United States v. Tartareanu

The defendants were indicted for committing and conspiring to commit wire fraud, 18 U.S.C. 1343 & 1349, by extracting money from lenders (including Bank of America) that had financed the sale of defendants' Gary, Indiana properties. The defendants had represented that buyers of the properties were the source of the down payments; the defendants had actually given the buyers the money to enable them to make the down payments. They had also helped the buyers provide, in loan applications, false claims of creditworthiness. The judge ordered restitution of $893,015 to Bank of America. The Seventh Circuit remanded, directing the court to consider an alternative remedy. Restitution is questionable because Bank of America, though not a coconspirator, did not have clean hands.
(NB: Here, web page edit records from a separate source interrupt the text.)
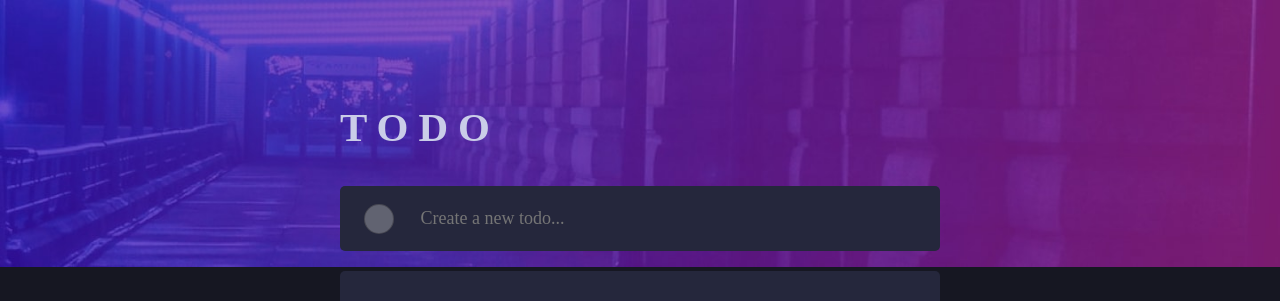
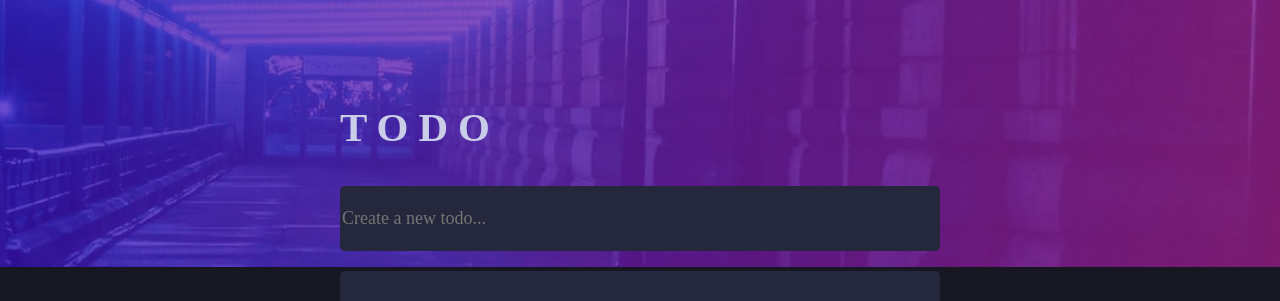
Before and after one commit to iago-guinossi/Challange, a React (Create React App) app in the folder app-lista/: page / in a window 1280 px wide. Shown: the top 301 px of the page. Built offline with nearby package versions, Linux system fonts and the light colour scheme; the HTML template or start-up script is replaced by a standard one.

Commit message:
remove button on NewTask

```diff
--- a/app-lista/src/components/NewTask/NewTask.jsx
+++ b/app-lista/src/components/NewTask/NewTask.jsx
@@ -24,11 +24,6 @@ export function NewTask() {
 
   return (
     <form onSubmit={handleSubmit}>
-      {name ? (
-        <button type="submit" className='butSub1'/>
-      ) : (
-        <button type="submit" className='butSub' disabled={true} />
-      )}
       <input
       className='newtodo'
         value={name}
```
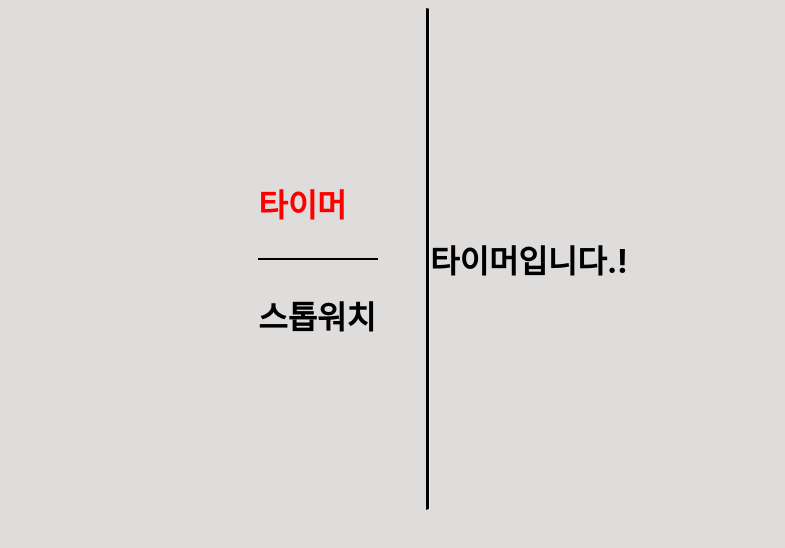
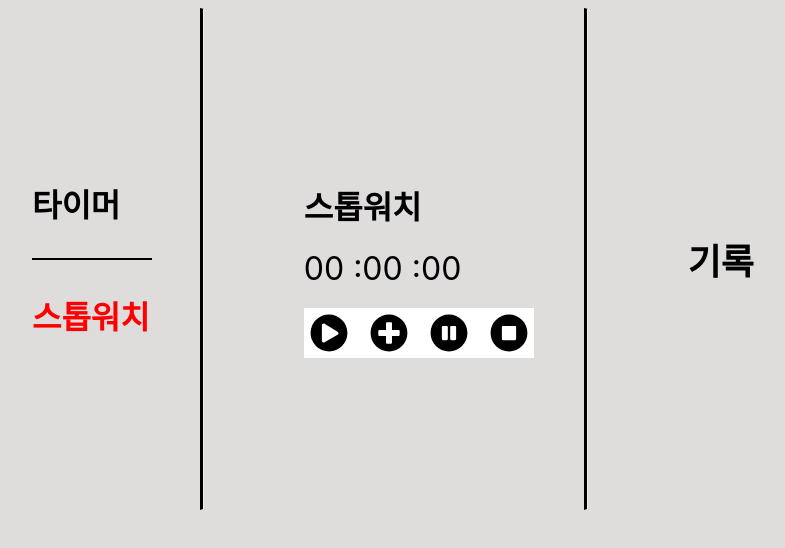
Before and after one commit to whitecity01/2024-react-study, a React (Create React App) app in the folder Week1/Sunan/timer/: page / in a window 1280 px wide. Shown: the top 548 px of the page, without its empty margins (197-982 px from the left). Built offline with nearby package versions, Linux system fonts and the light colour scheme.

Commit message:
[UPDATE] 타이머기능 구현 완성

```diff
--- a/Week1/Sunan/timer/src/App.css
+++ b/Week1/Sunan/timer/src/App.css
@@ -59,7 +59,7 @@ button:hover {
   background-color: #444;
 }
 time {
-  font-size: xx-large; /* 타이머 텍스트 색상 변경 */
+  font-size: xx-large;
 }
 .icon{
   font-size: 50px;
--- a/Week1/Sunan/timer/src/App.js
+++ b/Week1/Sunan/timer/src/App.js
@@ -71,20 +71,93 @@ function Stopwatch() {
   );
 }
 
-function Timer() {
-  return <h1>타이머입니다.!</h1>;
-}
+function Timer({inputTime}) {
 
-function Recorder(){
+  const [time, setTime] = useState(inputTime);
+  const [start, setStart] = useState(false);
+  const [records, setRecords] = useState([]);
+  useEffect(() => {
+    let interval;
 
+    if (start) {
+      interval = setInterval(() => {
+        setTime((prevTime) => prevTime - 10);
+      }, 10);
+    } else if (!start && time !== 0) {
+      clearInterval(interval);
+    }
+
+    return () => clearInterval(interval);
+  }, [start, time]);
+
+  const handleStart = () => {
+    setStart(true);
+  };
+
+  const handleRecord = () => {
+    const newRecord = `0${Math.floor((time / 60000) % 60)}`.slice(-2) + " : " +
+                      `0${Math.floor((time / 1000) % 60)}`.slice(-2) + " : " +
+                      `0${Math.floor((time / 10) % 100)}`.slice(-2);
+    setRecords([...records, newRecord]);
+  };
+  const handleStop = () => {
+    setStart(false);
+  };
+
+  const handleReset = () => {
+    setTime(0);
+    setStart(false);
+    setRecords([]);
+  };
+  return (
+    <div className='container'>
+      <div className='item'>
+        <div><h1>타이머</h1></div>
+      <time>
+        {`0${Math.floor((time / 60000) % 60)}`.slice(-2)} :
+        {`0${Math.floor((time / 1000) % 60)}`.slice(-2)} :
+        {`0${Math.floor((time / 10) % 100)}`.slice(-2)}
+      </time>
+      <div className="button-container">
+        <button onClick={handleStart}><FaPlayCircle className='icon'/></button>
+        <button onClick={handleRecord}><FaPlusCircle className='icon'/></button>
+        <button onClick={handleStop}><FaPauseCircle className='icon'/></button>
+        <button onClick={handleReset}><FaStopCircle className='icon'/></button>
+      </div>
+    </div>
+    <div><hr className="line"></hr></div>
+    <div className='records'>
+        <h2>기록</h2>
+        <ul>
+          {records.map((record, index) => (
+            <li key={index}>{record}</li>
+          ))}
+        </ul>
+      </div>
+    </div>
+
+  );
 }
 
 function App() {
-  const [mode, setMode] = useState('TIMER');
+  const [mode, setMode] = useState('STOPWATCH');
+  const [inputTime, setInputTime] = useState(null);
   let content = null;
 
+  const modeChange =(newMode)=>{
+    if (newMode === 'TIMER') {
+      const startTime = prompt("타이머 몇초로 할까요?(3600미만 초로 입력):");
+      if(startTime===null||parseInt(startTime, 10)>=3600){
+        alert("시간입력 제대로 하세요^^");
+        setMode('STOPWATCH');
+      }
+      else{
+        setInputTime(parseInt(startTime, 10)*1000);
+      }
+    }
+  }
   if (mode === 'TIMER') {
-    content = <Timer />;
+    content = <Timer inputTime={inputTime} />;
   } else {
     content = <Stopwatch />;
   }
@@ -95,6 +168,7 @@ function App() {
         <a href='/timer' onClick={(event)=>{
           event.preventDefault();
           setMode('TIMER');
+          modeChange('TIMER');
         }} className={`mode ${mode === 'TIMER' ? 'active' : ''}`}><p>타이머</p></a>
         <hr width='100%' color='black'></hr>
         <a href='/stopwatch' onClick={(event)=>{
```
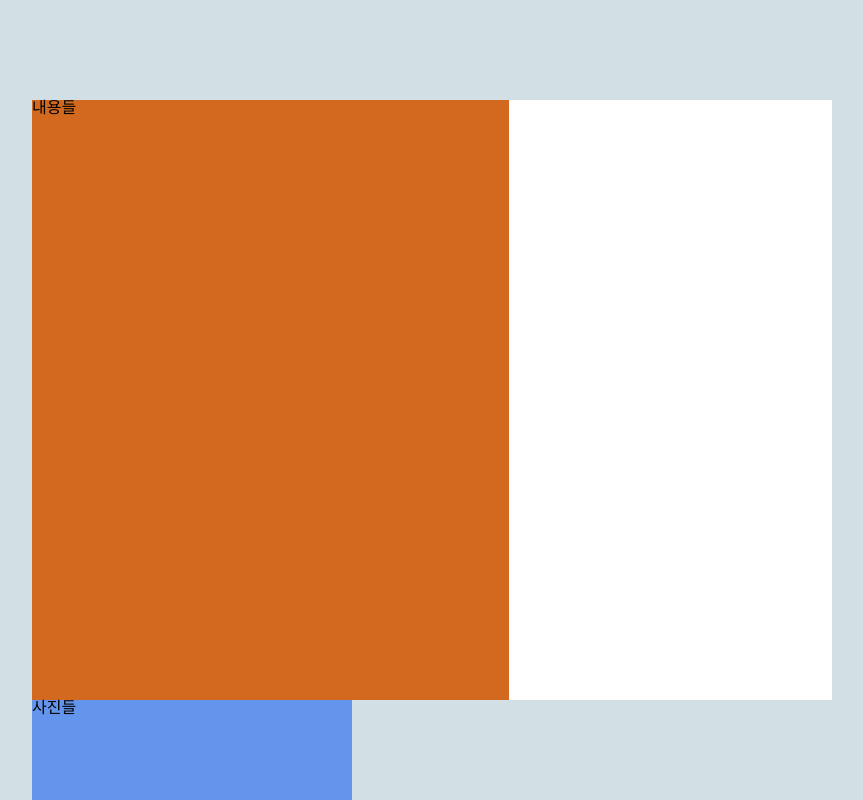
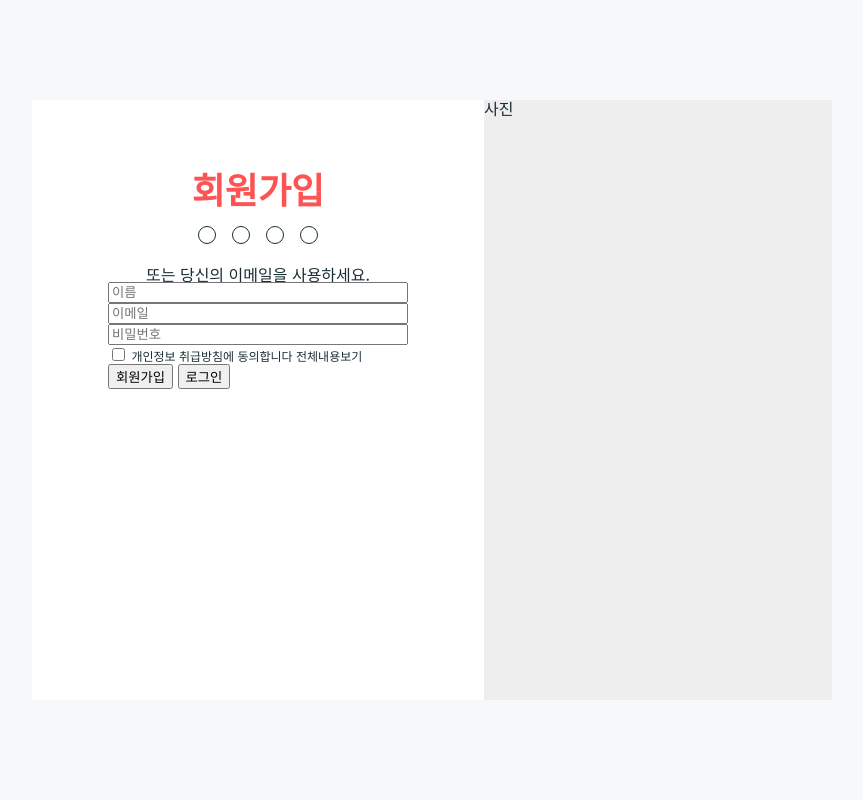
Before and after one commit to sonsmith/ui-login, a plain HTML site: page index.html in a window 1280 px wide. Shown: the top 800 px of the page, without its empty margins (208-1071 px from the left). Drawn offline with Linux system fonts and the light colour scheme; some icons are missing.

Commit message:
유아이로그인

```diff
--- a/css/main.css
+++ b/css/main.css
@@ -1,28 +1,75 @@
-@import url("https://fonts.googleapis.com/css2?family=Noto+Sans+KR:wght@400;700;900&display=swap");
+@import url("https://fonts.googleapis.com/css2?family=Noto+Sans+KR:wght@400;700&display=swap");
 
 /* font-family: 'Noto Sans KR', sans-serif; */
+
+body {
+  font-family: "Noto Sans KR", sans-serif;
+  color: #1a2e35;
+}
 
 .container {
   height: 100vh;
   display: flex;
+  align-items: center;
   justify-content: center;
-  align-items: center;
-  background-color: #d2e0e5;
+  background-color: #f7f8f9;
 }
 
 .login_wrapper {
   width: 800px;
   height: 600px;
-  background-color: #ffffff;
+  background-color: #fff;
+  display: flex;
 }
 
 .contents {
-  width: 477px;
+  width: 452px;
   height: 600px;
-  background-color: chocolate;
+  background-color: #fff;
+  display: flex;
+  flex-direction: column;
+  padding: 70px 76px;
+  box-sizing: border-box;
 }
 .photo {
-  width: 320px;
+  width: 348px;
   height: 600px;
-  background-color: cornflowerblue;
+  background-color: #eee;
 }
+
+/* top */
+.top {
+  display: flex;
+  flex-direction: column;
+  text-align: center;
+}
+
+.top h2 {
+  font-size: 36px;
+  font-weight: 700;
+  color: #fd5353;
+}
+
+.top .social {
+  display: flex;
+  justify-content: center;
+  margin-top: 20px;
+  margin-bottom: 22px;
+  gap: 16px;
+}
+
+.top .social a {
+  padding: 8px;
+  border-radius: 50%;
+  border: 1px solid #1a2e35;
+}
+
+/* form */
+.form_area form {
+  display: flex;
+  flex-direction: column;
+}
+
+.form_area .agree {
+  font-size: 12px;
+}
--- a/css/reset.css
+++ b/css/reset.css
@@ -127,3 +127,9 @@ table {
   border-collapse: collapse;
   border-spacing: 0;
 }
+
+/* custom reset */
+a {
+  color: inherit;
+  text-decoration: none;
+}
--- a/index.html
+++ b/index.html
@@ -4,15 +4,48 @@
     <meta charset="UTF-8" />
     <meta http-equiv="X-UA-Compatible" content="IE=edge" />
     <meta name="viewport" content="width=device-width, initial-scale=1.0" />
-    <title>ui login</title>
+    <title>UI - Login</title>
     <link rel="stylesheet" href="./css/reset.css" />
+    <link rel="stylesheet" href="//cdn.jsdelivr.net/npm/xeicon@2.3.3/xeicon.min.css" />
     <link rel="stylesheet" href="./css/main.css" />
   </head>
   <body>
     <div class="container">
       <div class="login_wrapper">
-        <div class="contents">내용들</div>
-        <div class="photo">사진들</div>
+        <div class="contents">
+          <!-- 상단 -->
+          <div class="top">
+            <h2>회원가입</h2>
+            <div class="social">
+              <a href="#x"><i class="xi-google"></i></a>
+              <a href="#x"><i class="xi-facebook"></i></a>
+              <a href="#x"><i class="xi-twitter"></i></a>
+              <a href="#x"><i class="xi-instagram"></i></a>
+            </div>
+            <p>또는 당신의 이메일을 사용하세요.</p>
+          </div>
+          <!--/ 상단 -->
+
+          <div class="form_area">
+            <form>
+              <input type="text" placeholder="이름" />
+              <input type="text" placeholder="이메일" />
+              <input type="password" placeholder="비밀번호" />
+
+              <div class="agree">
+                <input type="checkbox" name="vehicle1" />
+                <label for="vehicle1">개인정보 취급방침에 동의합니다</label>
+                <a href="#x">전체내용보기</a>
+              </div>
+
+              <div class="btns">
+                <input type="submit" value="회원가입" />
+                <input type="submit" value="로그인" />
+              </div>
+            </form>
+          </div>
+        </div>
+        <div class="photo">사진</div>
       </div>
     </div>
   </body>
```
Also changed, not shown: images/bg.jpg (added).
It ignored clear signs that the loans were “phony.” The court referred to a history of “shady” practices and characterized the Bank as “reckless.” The court acknowledged that the Mandatory Victim Restitution Act requires “mandatory restitution to victims,” 18 U.S.C. 3663A, for “an offense resulting in damage to or loss or destruction of property of a victim of the offense,” but stated that Bank of America was deliberately indifferent to the risk of losing its own money, because it intended to sell the mortgages and transfer the risk of loss to Fannie Mae for a profit. View "United States v. Tartareanu" on Justia Law